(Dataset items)
-*-

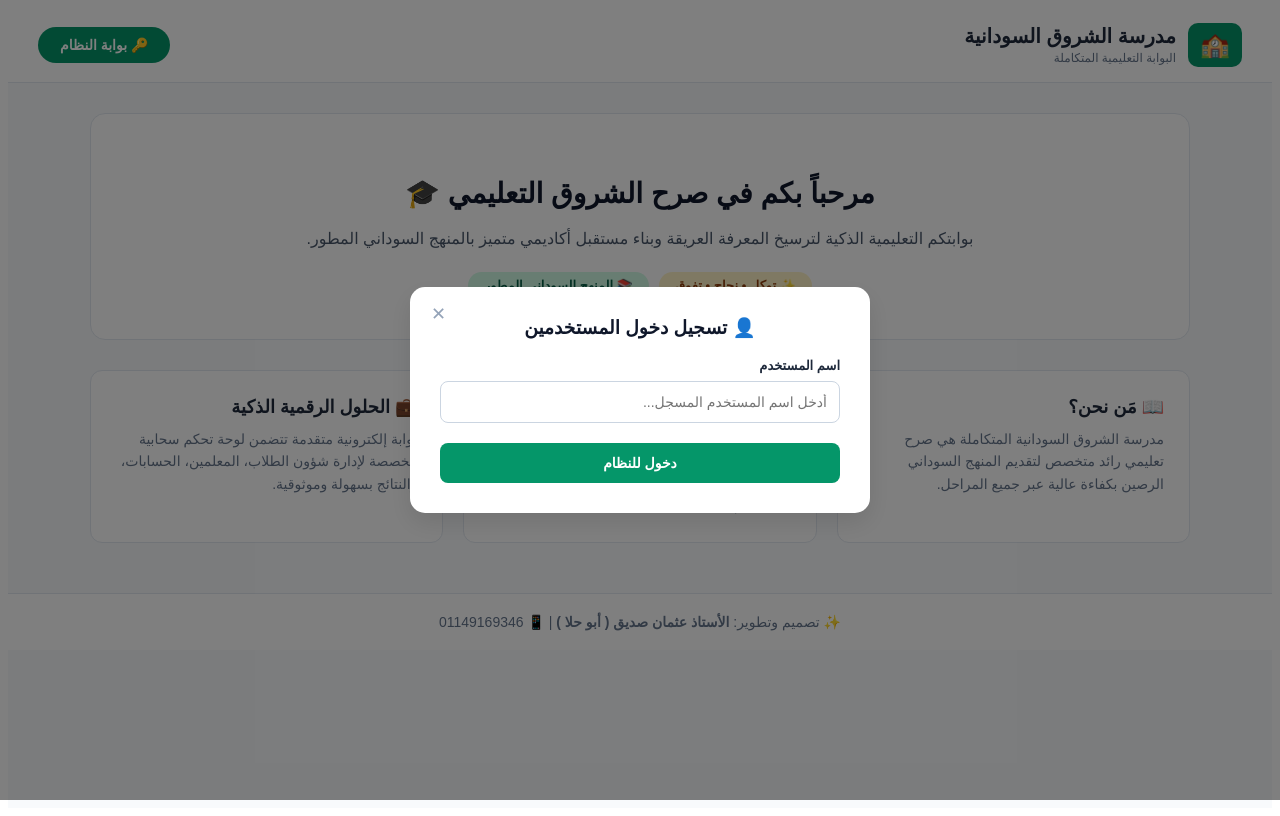
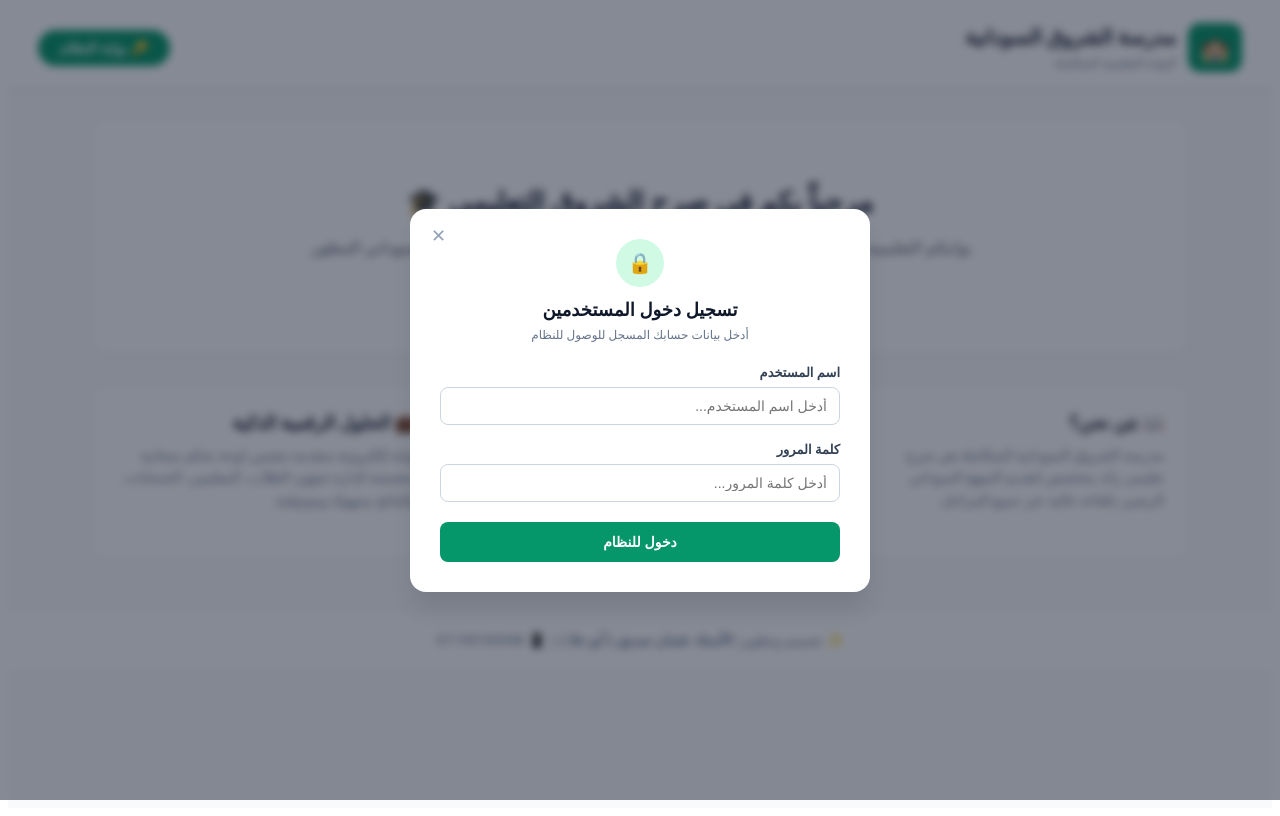
Before and after one commit to osman55-design/alshoruk-school, a React (Vite) app: page / in a window 1280 px wide. Both pictures are taken after a click on the button "🔑 بوابة النظام". Built offline with nearby package versions, Linux system fonts and the light colour scheme.

Commit message:
Enhance login functionality with password support
Added password state management and updated login handling to include password validation. Enhanced UI elements for better user experience.

```diff
--- a/src/LandingPage.jsx
+++ b/src/LandingPage.jsx
@@ -4,10 +4,11 @@ import { supabase } from './supabaseClient';
 export default function LandingPage({ onLoginSuccess, goToAdmin }) {
   const [showModal, setShowModal] = useState(false);
   const [username, setUsername] = useState('');
+  const [password, setPassword] = useState('');
   const [loading, setLoading] = useState(false);
   const [errorMsg, setErrorMsg] = useState('');
 
-  // تسجيل الدخول باسم المستخدم
+  // معالجة تسجيل الدخول والتحقق من قاعدة البيانات Supabase
   const handleLogin = async (e) => {
     e.preventDefault();
     setLoading(true);
@@ -15,19 +16,25 @@ export default function LandingPage({ onLoginSuccess, goToAdmin }) {
 
     try {
       const cleanUsername = username.trim();
+      const cleanPassword = password.trim();
 
-      // البحث عن المستخدم باسم المستخدم في جدول profiles أو users
+      // 1. الاستعلام من جدول profiles في Supabase للتأكد من وجود المستخدم وكلمة المرور
       const { data: userProfile, error } = await supabase
         .from('profiles')
         .select('*')
         .or(`username.eq.${cleanUsername},full_name.eq.${cleanUsername}`)
+        .eq('password', cleanPassword)
         .maybeSingle();
 
-      if (error || !userProfile) {
-        throw new Error('اسم المستخدم غير مسجل في النظام. الرجاء التأكد والتحقق مرة أخرى.');
+      if (error) {
+        throw new Error('حدث خطأ أثناء الاتصال بقاعدة البيانات.');
       }
 
-      // إرسال بيانات المستخدم والتوجيه للوحة النظام
+      if (!userProfile) {
+        throw new Error('اسم المستخدم أو كلمة المرور غير صحيحة، أو الحساب غير مسجل.');
+      }
+
+      // 2. عند المطابقة بنجاح، يتم تمرير بيانات المستخدم والتوجيه
       if (onLoginSuccess) {
         onLoginSuccess(userProfile);
       }
@@ -43,26 +50,22 @@ export default function LandingPage({ onLoginSuccess, goToAdmin }) {
     }
   };
 
-  const handleOpenLogin = () => {
-    setShowModal(true);
-  };
+  return (
+    <div style={{ fontFamily: 'system-ui, -apple-system, sans-serif', direction: 'rtl', backgroundColor: '#f8fafc', minHeight: '100vh', color: '#1e293b', margin: 0, padding: 0 }}>
 
-  return (
-    <div style={{ fontFamily: 'sans-serif', direction: 'rtl', backgroundColor: '#f8fafc', minHeight: '100vh', color: '#1e293b', margin: 0, padding: 0 }}>
-
-      {/* الهيدر */}
-      <header style={{ backgroundColor: '#ffffff', borderBottom: '1px solid #e2e8f0', padding: '15px 30px', display: 'flex', justifyContent: 'space-between', alignItems: 'center', sticky: 'top' }}>
+      {/* الهيدر العلوي */}
+      <header style={{ backgroundColor: '#ffffff', borderBottom: '1px solid #e2e8f0', padding: '15px 30px', display: 'flex', justifyContent: 'space-between', alignItems: 'center', sticky: 'top', boxShadow: '0 1px 3px rgba(0,0,0,0.05)' }}>
         <div style={{ display: 'flex', alignItems: 'center', gap: '12px' }}>
-          <div style={{ backgroundColor: '#059669', color: '#fff', fontSize: '24px', padding: '8px 12px', borderRadius: '10px' }}>🏫</div>
+          <div style={{ backgroundColor: '#059669', color: '#fff', fontSize: '24px', padding: '8px 12px', borderRadius: '12px' }}>🏫</div>
           <div>
-            <h1 style={{ margin: 0, fontSize: '20px', fontWeight: 'bold' }}>مدرسة الشروق السودانية</h1>
+            <h1 style={{ margin: 0, fontSize: '20px', fontWeight: 'bold', color: '#0f172a' }}>مدرسة الشروق السودانية</h1>
             <span style={{ fontSize: '12px', color: '#64748b' }}>البوابة التعليمية المتكاملة</span>
           </div>
         </div>
 
         <button
-          onClick={handleOpenLogin}
-          style={{ backgroundColor: '#059669', color: '#ffffff', border: 'none', padding: '10px 22px', borderRadius: '25px', fontWeight: 'bold', cursor: 'pointer', fontSize: '14px' }}
+          onClick={() => setShowModal(true)}
+          style={{ backgroundColor: '#059669', color: '#ffffff', border: 'none', padding: '10px 22px', borderRadius: '25px', fontWeight: 'bold', cursor: 'pointer', fontSize: '14px', transition: 'all 0.2s' }}
         >
           🔑 بوابة النظام
         </button>
@@ -71,37 +74,37 @@ export default function LandingPage({ onLoginSuccess, goToAdmin }) {
       {/* محتوى الصفحة الرئيسية */}
       <main style={{ maxWidth: '1100px', margin: '30px auto', padding: '0 20px' }}>
 
-        {/* الترحيب */}
-        <div style={{ backgroundColor: '#ffffff', padding: '40px', borderRadius: '15px', border: '1px solid #e2e8f0', textAlign: 'center', marginBottom: '30px' }}>
+        {/* قسم الترحيب */}
+        <div style={{ backgroundColor: '#ffffff', padding: '40px', borderRadius: '16px', border: '1px solid #e2e8f0', textAlign: 'center', marginBottom: '30px', boxShadow: '0 1px 3px rgba(0,0,0,0.02)' }}>
           <h2 style={{ fontSize: '28px', color: '#0f172a', marginBottom: '15px' }}>مرحباً بكم في صرح الشروق التعليمي 🎓</h2>
-          <p style={{ color: '#475569', fontSize: '16px', lineHeight: '1.6' }}>
+          <p style={{ color: '#475569', fontSize: '16px', lineHeight: '1.6', margin: '0 auto', maxWidth: '700px' }}>
             بوابتكم التعليمية الذكية لترسيخ المعرفة العريقة وبناء مستقبل أكاديمي متميز بالمنهج السوداني المطور.
           </p>
-          <div style={{ marginTop: '20px', display: 'flex', justifyContent: 'center', gap: '10px' }}>
-            <span style={{ backgroundColor: '#fef3c7', color: '#92400e', padding: '6px 16px', borderRadius: '20px', fontSize: '13px', fontWeight: 'bold' }}>✨ توكل • نجاح • تفوق</span>
-            <span style={{ backgroundColor: '#d1fae5', color: '#065f46', padding: '6px 16px', borderRadius: '20px', fontSize: '13px', fontWeight: 'bold' }}>📚 المنهج السوداني المطور</span>
+          <div style={{ marginTop: '20px', display: 'flex', justifyContent: 'center', gap: '10px', flexWrap: 'wrap' }}>
+            <span style={{ backgroundColor: '#fef3c7', color: '#92400e', padding: '6px 16px', borderRadius: '20px', fontSize: '13px', fontWeight: 'bold', border: '1px solid #fde68a' }}>✨ توكل • نجاح • تفوق</span>
+            <span style={{ backgroundColor: '#d1fae5', color: '#065f46', padding: '6px 16px', borderRadius: '20px', fontSize: '13px', fontWeight: 'bold', border: '1px solid #a7f3d0' }}>📚 المنهج السوداني المطور</span>
           </div>
         </div>
 
-        {/* الكروت */}
+        {/* الكروت التعريفية */}
         <div style={{ display: 'grid', gridTemplateColumns: 'repeat(auto-fit, minmax(300px, 1fr))', gap: '20px' }}>
-          <div style={{ backgroundColor: '#ffffff', padding: '25px', borderRadius: '12px', border: '1px solid #e2e8f0' }}>
-            <h3 style={{ margin: '0 0 10px 0', fontSize: '18px' }}>📖 مَن نحن؟</h3>
+          <div style={{ backgroundColor: '#ffffff', padding: '25px', borderRadius: '14px', border: '1px solid #e2e8f0' }}>
+            <h3 style={{ margin: '0 0 10px 0', fontSize: '18px', color: '#0f172a' }}>📖 مَن نحن؟</h3>
             <p style={{ color: '#64748b', fontSize: '14px', lineHeight: '1.6', margin: 0 }}>
               مدرسة الشروق السودانية المتكاملة هي صرح تعليمي رائد متخصص لتقديم المنهج السوداني الرصين بكفاءة عالية عبر جميع المراحل.
             </p>
           </div>
 
-          <div style={{ backgroundColor: '#ffffff', padding: '25px', borderRadius: '12px', border: '1px solid #e2e8f0' }}>
-            <h3 style={{ margin: '0 0 10px 0', fontSize: '18px' }}>🎯 أهدافنا ورسالتنا</h3>
+          <div style={{ backgroundColor: '#ffffff', padding: '25px', borderRadius: '14px', border: '1px solid #e2e8f0' }}>
+            <h3 style={{ margin: '0 0 10px 0', fontSize: '18px', color: '#0f172a' }}>🎯 أهدافنا ورسالتنا</h3>
             <ul style={{ color: '#64748b', fontSize: '14px', lineHeight: '1.6', paddingRight: '20px', margin: 0 }}>
               <li>تقديم تعليم متميز يتوافق مع المعايير التربوية الحديثة.</li>
               <li>تعزيز القيم الأخلاقية والوطنية الراسخة في الطلاب.</li>
             </ul>
           </div>
 
-          <div style={{ backgroundColor: '#ffffff', padding: '25px', borderRadius: '12px', border: '1px solid #e2e8f0' }}>
-            <h3 style={{ margin: '0 0 10px 0', fontSize: '18px' }}>💼 الحلول الرقمية الذكية</h3>
+          <div style={{ backgroundColor: '#ffffff', padding: '25px', borderRadius: '14px', border: '1px solid #e2e8f0' }}>
+            <h3 style={{ margin: '0 0 10px 0', fontSize: '18px', color: '#0f172a' }}>💼 الحلول الرقمية الذكية</h3>
             <p style={{ color: '#64748b', fontSize: '14px', lineHeight: '1.6', margin: 0 }}>
               بوابة إلكترونية متقدمة تتضمن لوحة تحكم سحابية مخصصة لإدارة شؤون الطلاب، المعلمين، الحسابات، والنتائج بسهولة وموثوقية.
             </p>
@@ -110,10 +113,10 @@ export default function LandingPage({ onLoginSuccess, goToAdmin }) {
 
       </main>
 
-      {/* نافذة دخول المستخدمين باسم المستخدم */}
+      {/* نافذة تسجيل الدخول (اسم المستخدم + كلمة المرور) */}
       {showModal && (
-        <div style={{ position: 'fixed', top: 0, left: 0, right: 0, bottom: 0, backgroundColor: 'rgba(0,0,0,0.5)', display: 'flex', alignItems: 'center', justifyContent: 'center', zIndex: 1000 }}>
-          <div style={{ backgroundColor: '#ffffff', padding: '30px', borderRadius: '15px', width: '90%', maxWidth: '400px', position: 'relative', boxShadow: '0 10px 25px rgba(0,0,0,0.1)' }}>
+        <div style={{ position: 'fixed', top: 0, left: 0, right: 0, bottom: 0, backgroundColor: 'rgba(15, 23, 42, 0.5)', backdropFilter: 'blur(4px)', display: 'flex', alignItems: 'center', justifyContent: 'center', zIndex: 1000 }}>
+          <div style={{ backgroundColor: '#ffffff', padding: '30px', borderRadius: '16px', width: '90%', maxWidth: '400px', position: 'relative', boxShadow: '0 20px 25px -5px rgba(0,0,0,0.1)' }}>
 
             <button
               onClick={() => setShowModal(false)}
@@ -122,33 +125,51 @@ export default function LandingPage({ onLoginSuccess, goToAdmin }) {
               ✕
             </button>
 
-            <h3 style={{ textAlign: 'center', marginTop: 0, color: '#0f172a' }}>👤 تسجيل دخول المستخدمين</h3>
+            <div style={{ textAlign: 'center', marginBottom: '20px' }}>
+              <div style={{ width: '48px', height: '48px', backgroundColor: '#d1fae5', color: '#059669', borderRadius: '50%', display: 'flex', alignItems: 'center', justifyContent: 'center', margin: '0 auto 10px auto', fontSize: '20px' }}>
+                🔒
+              </div>
+              <h3 style={{ margin: 0, color: '#0f172a', fontSize: '18px' }}>تسجيل دخول المستخدمين</h3>
+              <p style={{ margin: '5px 0 0 0', fontSize: '12px', color: '#64748b' }}>أدخل بيانات حسابك المسجل للوصول للنظام</p>
+            </div>
 
             {errorMsg && (
-              <div style={{ backgroundColor: '#fef2f2', color: '#991b1b', padding: '10px', borderRadius: '8px', fontSize: '13px', marginBottom: '15px', textAlign: 'center' }}>
+              <div style={{ backgroundColor: '#fef2f2', color: '#991b1b', border: '1px solid #fecaca', padding: '10px', borderRadius: '8px', fontSize: '13px', marginBottom: '15px', textAlign: 'center' }}>
                 {errorMsg}
               </div>
             )}
 
             <form onSubmit={handleLogin}>
-              <div style={{ marginBottom: '20px' }}>
-                <label style={{ display: 'block', fontSize: '13px', fontWeight: 'bold', marginBottom: '8px' }}>اسم المستخدم</label>
+              <div style={{ marginBottom: '15px' }}>
+                <label style={{ display: 'block', fontSize: '13px', fontWeight: 'bold', marginBottom: '6px', color: '#334155' }}>اسم المستخدم</label>
                 <input
                   type="text"
                   required
                   value={username}
                   onChange={(e) => setUsername(e.target.value)}
-                  placeholder="أدخل اسم المستخدم المسجل..."
-                  style={{ width: '100%', padding: '12px', borderRadius: '8px', border: '1px solid #cbd5e1', boxSizing: 'border-box', fontSize: '14px' }}
+                  placeholder="أدخل اسم المستخدم..."
+                  style={{ width: '100%', padding: '10px 12px', borderRadius: '8px', border: '1px solid #cbd5e1', boxSizing: 'border-box', fontSize: '14px', outline: 'none' }}
+                />
+              </div>
+
+              <div style={{ marginBottom: '20px' }}>
+                <label style={{ display: 'block', fontSize: '13px', fontWeight: 'bold', marginBottom: '6px', color: '#334155' }}>كلمة المرور</label>
+                <input
+                  type="password"
+                  required
+                  value={password}
+                  onChange={(e) => setPassword(e.target.value)}
+                  placeholder="أدخل كلمة المرور..."
+                  style={{ width: '100%', padding: '10px 12px', borderRadius: '8px', border: '1px solid #cbd5e1', boxSizing: 'border-box', fontSize: '14px', outline: 'none' }}
                 />
               </div>
 
               <button
                 type="submit"
                 disabled={loading}
-                style={{ width: '100%', backgroundColor: '#059669', color: '#fff', border: 'none', padding: '12px', borderRadius: '8px', fontWeight: 'bold', cursor: 'pointer', fontSize: '14px' }}
+                style={{ width: '100%', backgroundColor: '#059669', color: '#fff', border: 'none', padding: '12px', borderRadius: '8px', fontWeight: 'bold', cursor: 'pointer', fontSize: '14px', opacity: loading ? 0.7 : 1 }}
               >
-                {loading ? 'جاري التحقق...' : 'دخول للنظام'}
+                {loading ? 'جاري التحقق من الحساب...' : 'دخول للنظام'}
               </button>
             </form>
           </div>
```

-*-

_AIM OF THE TASK_. In the entries above, find every line with the word "marginBottom" and list it.

_ANSWER TO THE EXERCISE_.
-        <div style={{ backgroundColor: '#ffffff', padding: '40px', borderRadius: '15px', border: '1px solid #e2e8f0', textAlign: 'center', marginBottom: '30px' }}>
+        <div style={{ backgroundColor: '#ffffff', padding: '40px', borderRadius: '16px', border: '1px solid #e2e8f0', textAlign: 'center', marginBottom: '30px', boxShadow: '0 1px 3px rgba(0,0,0,0.02)' }}>
           <h2 style={{ fontSize: '28px', color: '#0f172a', marginBottom: '15px' }}>مرحباً بكم في صرح الشروق التعليمي 🎓</h2>
+            <div style={{ textAlign: 'center', marginBottom: '20px' }}>
-              <div style={{ backgroundColor: '#fef2f2', color: '#991b1b', padding: '10px', borderRadius: '8px', fontSize: '13px', marginBottom: '15px', textAlign: 'center' }}>
+              <div style={{ backgroundColor: '#fef2f2', color: '#991b1b', border: '1px solid #fecaca', padding: '10px', borderRadius: '8px', fontSize: '13px', marginBottom: '15px', textAlign: 'center' }}>
-              <div style={{ marginBottom: '20px' }}>
-                <label style={{ display: 'block', fontSize: '13px', fontWeight: 'bold', marginBottom: '8px' }}>اسم المستخدم</label>
+              <div style={{ marginBottom: '15px' }}>
+                <label style={{ display: 'block', fontSize: '13px', fontWeight: 'bold', marginBottom: '6px', color: '#334155' }}>اسم المستخدم</label>
+              <div style={{ marginBottom: '20px' }}>
+                <label style={{ display: 'block', fontSize: '13px', fontWeight: 'bold', marginBottom: '6px', color: '#334155' }}>كلمة المرور</label>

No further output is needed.